The field of public health law traditionally focuses on law at the national and sub-national level. National legal systems, however, are inadequate to deal with major threats to humans. Despite the inadequacies of national governance, there are fundamental questions that need resolution in the field of global health law: Why should governments care about the health of people far away? Are profound health disparities just and, if not, is there a corresponding obligation to redress the injustice? Can international law effectively bind governments, foundations, and corporations to act for the global good? This article, based on a lecture at Emory Law School, asks the hard questions and offers some ways forward for the future of global health.

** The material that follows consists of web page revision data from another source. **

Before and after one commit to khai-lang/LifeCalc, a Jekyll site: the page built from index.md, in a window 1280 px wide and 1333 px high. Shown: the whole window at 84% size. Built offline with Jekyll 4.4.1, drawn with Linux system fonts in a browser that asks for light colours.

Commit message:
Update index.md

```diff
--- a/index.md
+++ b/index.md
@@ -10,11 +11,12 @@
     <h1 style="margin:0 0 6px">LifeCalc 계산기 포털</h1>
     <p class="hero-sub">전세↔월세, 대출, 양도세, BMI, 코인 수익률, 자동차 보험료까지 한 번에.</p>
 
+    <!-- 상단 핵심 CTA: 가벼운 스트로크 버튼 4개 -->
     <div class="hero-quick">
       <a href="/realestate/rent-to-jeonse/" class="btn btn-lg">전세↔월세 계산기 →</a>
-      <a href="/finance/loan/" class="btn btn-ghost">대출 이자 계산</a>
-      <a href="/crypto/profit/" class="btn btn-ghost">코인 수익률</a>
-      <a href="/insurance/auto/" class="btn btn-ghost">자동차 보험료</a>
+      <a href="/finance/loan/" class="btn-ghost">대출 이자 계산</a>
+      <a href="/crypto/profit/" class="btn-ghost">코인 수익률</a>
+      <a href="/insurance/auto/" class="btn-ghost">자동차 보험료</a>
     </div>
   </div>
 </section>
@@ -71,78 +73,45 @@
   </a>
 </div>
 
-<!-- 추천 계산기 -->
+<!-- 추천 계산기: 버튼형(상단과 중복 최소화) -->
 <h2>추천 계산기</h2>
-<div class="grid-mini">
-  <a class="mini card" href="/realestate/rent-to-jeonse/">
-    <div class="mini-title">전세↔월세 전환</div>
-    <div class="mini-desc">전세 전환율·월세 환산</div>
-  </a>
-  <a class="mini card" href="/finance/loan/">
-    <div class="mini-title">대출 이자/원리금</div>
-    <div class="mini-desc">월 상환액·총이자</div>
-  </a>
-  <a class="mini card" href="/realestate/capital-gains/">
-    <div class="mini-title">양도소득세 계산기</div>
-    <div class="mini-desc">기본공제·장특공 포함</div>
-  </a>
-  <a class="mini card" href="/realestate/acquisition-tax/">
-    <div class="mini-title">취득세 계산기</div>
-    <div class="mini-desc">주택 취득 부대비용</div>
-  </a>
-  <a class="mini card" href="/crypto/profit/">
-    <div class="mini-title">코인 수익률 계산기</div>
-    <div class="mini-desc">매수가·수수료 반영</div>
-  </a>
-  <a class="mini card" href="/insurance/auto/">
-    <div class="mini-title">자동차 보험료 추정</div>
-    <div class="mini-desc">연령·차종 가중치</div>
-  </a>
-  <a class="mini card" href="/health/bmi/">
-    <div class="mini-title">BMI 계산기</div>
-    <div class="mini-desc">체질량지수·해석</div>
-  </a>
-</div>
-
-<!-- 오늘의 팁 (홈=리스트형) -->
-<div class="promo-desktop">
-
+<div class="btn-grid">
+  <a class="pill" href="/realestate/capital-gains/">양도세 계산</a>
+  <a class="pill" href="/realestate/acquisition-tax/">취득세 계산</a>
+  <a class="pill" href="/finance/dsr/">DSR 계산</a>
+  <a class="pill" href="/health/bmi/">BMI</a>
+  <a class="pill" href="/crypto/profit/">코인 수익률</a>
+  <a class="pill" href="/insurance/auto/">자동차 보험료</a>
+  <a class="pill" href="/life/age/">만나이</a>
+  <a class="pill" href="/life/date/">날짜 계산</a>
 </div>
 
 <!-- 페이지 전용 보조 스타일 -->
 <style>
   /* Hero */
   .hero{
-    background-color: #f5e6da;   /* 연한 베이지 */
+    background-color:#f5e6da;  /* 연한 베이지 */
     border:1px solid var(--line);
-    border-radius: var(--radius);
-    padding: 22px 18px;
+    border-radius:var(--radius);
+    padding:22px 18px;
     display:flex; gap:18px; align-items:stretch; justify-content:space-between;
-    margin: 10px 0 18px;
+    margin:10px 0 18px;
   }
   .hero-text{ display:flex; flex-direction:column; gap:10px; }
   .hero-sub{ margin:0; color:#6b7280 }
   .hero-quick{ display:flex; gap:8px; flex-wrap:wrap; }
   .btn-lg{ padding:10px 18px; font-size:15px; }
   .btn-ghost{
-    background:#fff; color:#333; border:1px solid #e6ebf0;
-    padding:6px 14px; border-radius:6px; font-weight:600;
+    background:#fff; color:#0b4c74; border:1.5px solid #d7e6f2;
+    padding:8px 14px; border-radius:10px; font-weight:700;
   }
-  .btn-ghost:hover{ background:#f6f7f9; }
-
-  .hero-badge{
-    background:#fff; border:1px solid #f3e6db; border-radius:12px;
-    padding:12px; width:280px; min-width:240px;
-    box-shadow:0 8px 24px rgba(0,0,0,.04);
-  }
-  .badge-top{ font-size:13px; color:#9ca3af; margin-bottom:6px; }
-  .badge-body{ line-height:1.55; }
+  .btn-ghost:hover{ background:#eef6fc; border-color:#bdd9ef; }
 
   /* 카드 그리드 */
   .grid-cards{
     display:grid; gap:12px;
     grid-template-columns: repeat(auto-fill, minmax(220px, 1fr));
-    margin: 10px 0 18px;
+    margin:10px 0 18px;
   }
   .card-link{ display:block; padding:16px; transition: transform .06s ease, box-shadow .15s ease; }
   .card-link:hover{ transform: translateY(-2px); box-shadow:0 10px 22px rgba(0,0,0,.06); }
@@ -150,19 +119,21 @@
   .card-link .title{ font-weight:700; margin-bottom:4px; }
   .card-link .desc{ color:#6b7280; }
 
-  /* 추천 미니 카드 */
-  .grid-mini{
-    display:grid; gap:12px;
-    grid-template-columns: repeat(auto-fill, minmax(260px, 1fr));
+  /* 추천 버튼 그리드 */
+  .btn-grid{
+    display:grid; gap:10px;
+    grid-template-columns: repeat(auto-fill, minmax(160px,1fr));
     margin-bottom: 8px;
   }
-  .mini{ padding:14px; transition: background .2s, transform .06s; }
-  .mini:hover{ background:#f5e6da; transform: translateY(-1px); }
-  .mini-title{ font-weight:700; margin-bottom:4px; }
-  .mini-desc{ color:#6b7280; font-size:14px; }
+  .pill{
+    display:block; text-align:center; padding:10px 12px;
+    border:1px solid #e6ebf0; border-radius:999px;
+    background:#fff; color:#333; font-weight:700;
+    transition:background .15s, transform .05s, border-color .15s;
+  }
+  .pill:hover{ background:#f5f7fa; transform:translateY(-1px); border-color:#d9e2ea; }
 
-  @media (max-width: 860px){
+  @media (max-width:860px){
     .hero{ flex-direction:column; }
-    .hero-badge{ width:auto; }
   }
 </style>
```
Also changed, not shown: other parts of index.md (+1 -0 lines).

Gostin, Lawrence O., "Global Health Law Governance" (2008). O'Neill Institute Papers. Paper 12.